# [Recorded data]
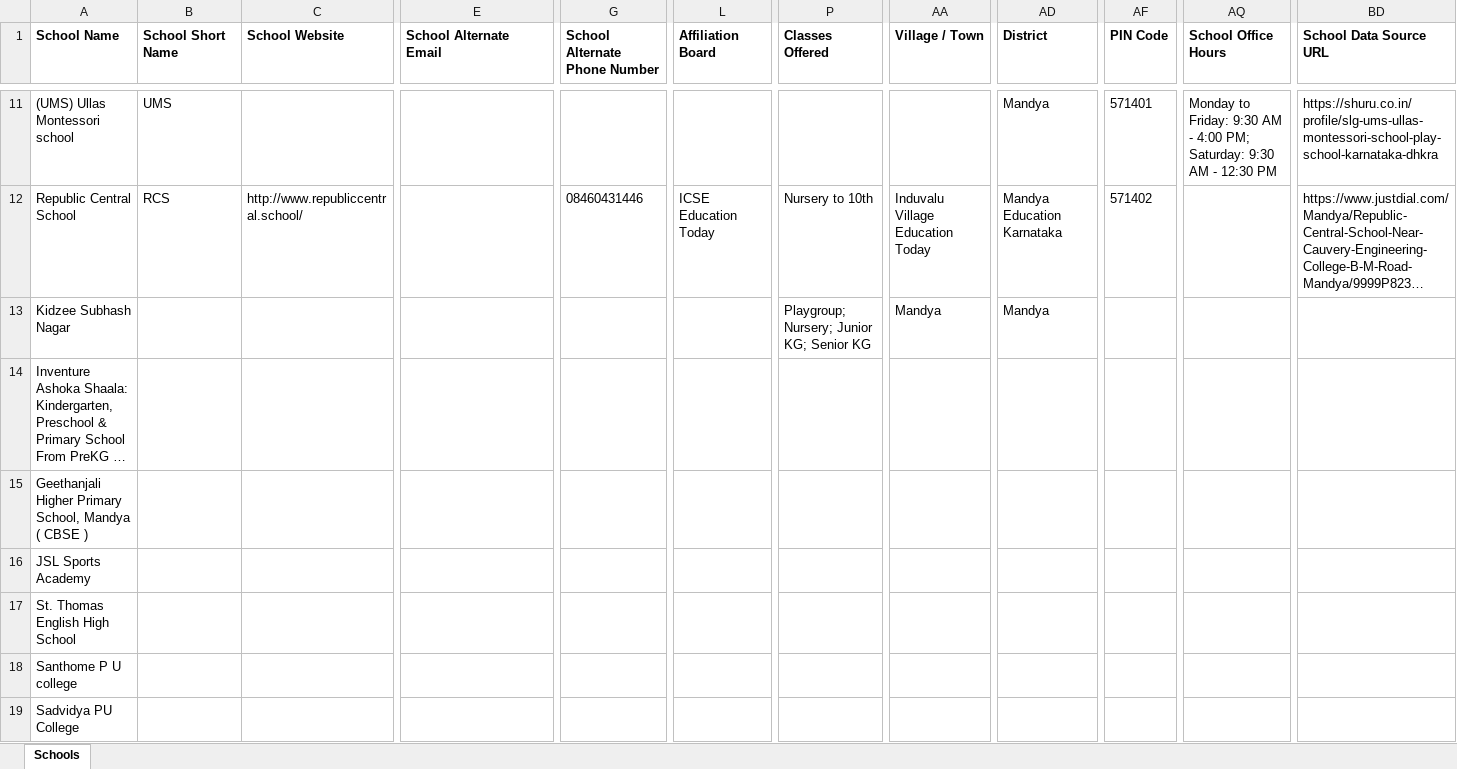
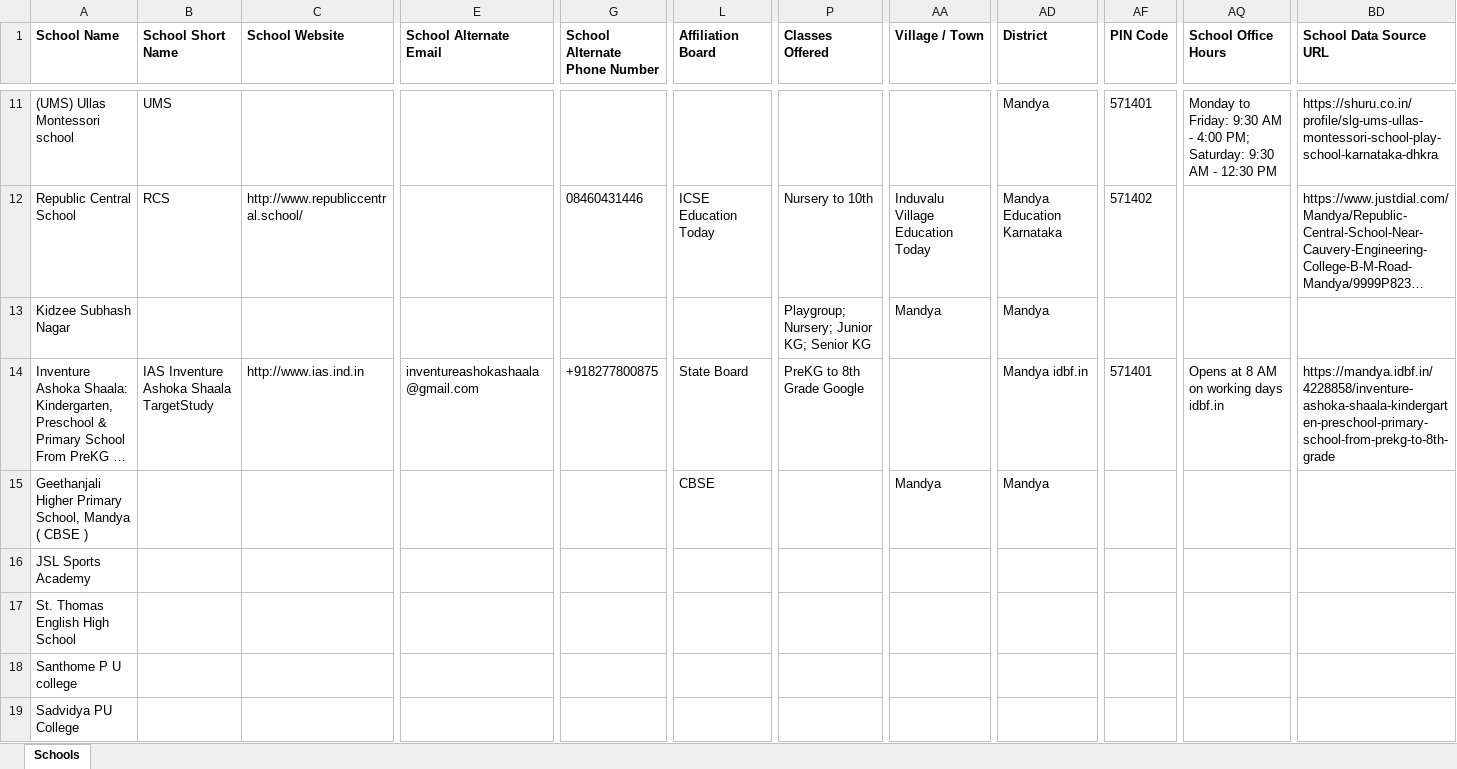
Before and after one commit to anandsagar6/School_Data_Scraper, an Excel workbook: Temp_Data/Karnataka_Mandya_temporary_schools.xlsx, sheet Schools, drawn as a sheet; only a part is shown, gaps mark what is left out; long unchanged cells end in …; values as stored, in another font and other column widths than the file's, no borders; the diff covers the shown part only; the diff names each change by its address in the sheet, - before the commit and + after, or states it on an @@ line.

```diff
--- a/Temp_Data/Karnataka_Mandya_temporary_schools.xlsx (sheet Schools)
+++ b/Temp_Data/Karnataka_Mandya_temporary_schools.xlsx (sheet Schools)
-B14 (School Short Name): (empty)
+B14 (School Short Name): IAS Inventure Ashoka Shaala TargetStudy
-C14 (School Website): (empty)
+C14 (School Website): http://www.ias.ind.in
-E14 (School Alternate Email): (empty)
+E14 (School Alternate Email): inventureashokashaala@gmail.com
-G14 (School Alternate Phone Number): (empty)
+G14 (School Alternate Phone Number): +918277800875
-L14 (Affiliation Board): (empty)
+L14 (Affiliation Board): State Board
-P14 (Classes Offered): (empty)
+P14 (Classes Offered): PreKG to 8th Grade Google
-AD14 (District): (empty)
+AD14 (District): Mandya idbf.in
-AF14 (PIN Code): (empty)
+AF14 (PIN Code): 571401
-AQ14 (School Office Hours): (empty)
+AQ14 (School Office Hours): Opens at 8 AM on working days idbf.in
-BD14 (School Data Source URL): (empty)
+BD14 (School Data Source URL): https://mandya.idbf.in/4228858/inventure-ashoka-shaala-kindergarten-preschool-primary-school-from-prekg-to-8th-grade
-L15 (Affiliation Board): (empty)
+L15 (Affiliation Board): CBSE
-AA15 (Village / Town): (empty)
+AA15 (Village / Town): Mandya
-AD15 (District): (empty)
+AD15 (District): Mandya
```
Also changed, not shown: 1 edited cell elsewhere in this sheet, Excel_Data/current_data.xlsx, Excel_Data/master_data.xlsx, 1 other file.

# [What is being asked]
From the first line to the last, output the records exactly without pictures.

# [Response]
Before and after one commit to anandsagar6/School_Data_Scraper, an Excel workbook: Temp_Data/Karnataka_Mandya_temporary_schools.xlsx, sheet Schools, drawn as a sheet; only a part is shown, gaps mark what is left out; long unchanged cells end in …; values as stored, in another font and other column widths than the file's, no borders; the diff covers the shown part only; the diff names each change by its address in the sheet, - before the commit and + after, or states it on an @@ line.

```diff
--- a/Temp_Data/Karnataka_Mandya_temporary_schools.xlsx (sheet Schools)
+++ b/Temp_Data/Karnataka_Mandya_temporary_schools.xlsx (sheet Schools)
-B14 (School Short Name): (empty)
+B14 (School Short Name): IAS Inventure Ashoka Shaala TargetStudy
-C14 (School Website): (empty)
+C14 (School Website): http://www.ias.ind.in
-E14 (School Alternate Email): (empty)
+E14 (School Alternate Email): inventureashokashaala@gmail.com
-G14 (School Alternate Phone Number): (empty)
+G14 (School Alternate Phone Number): +918277800875
-L14 (Affiliation Board): (empty)
+L14 (Affiliation Board): State Board
-P14 (Classes Offered): (empty)
+P14 (Classes Offered): PreKG to 8th Grade Google
-AD14 (District): (empty)
+AD14 (District): Mandya idbf.in
-AF14 (PIN Code): (empty)
+AF14 (PIN Code): 571401
-AQ14 (School Office Hours): (empty)
+AQ14 (School Office Hours): Opens at 8 AM on working days idbf.in
-BD14 (School Data Source URL): (empty)
+BD14 (School Data Source URL): https://mandya.idbf.in/4228858/inventure-ashoka-shaala-kindergarten-preschool-primary-school-from-prekg-to-8th-grade
-L15 (Affiliation Board): (empty)
+L15 (Affiliation Board): CBSE
-AA15 (Village / Town): (empty)
+AA15 (Village / Town): Mandya
-AD15 (District): (empty)
+AD15 (District): Mandya
```
Also changed, not shown: 1 edited cell elsewhere in this sheet, Excel_Data/current_data.xlsx, Excel_Data/master_data.xlsx, 1 other file.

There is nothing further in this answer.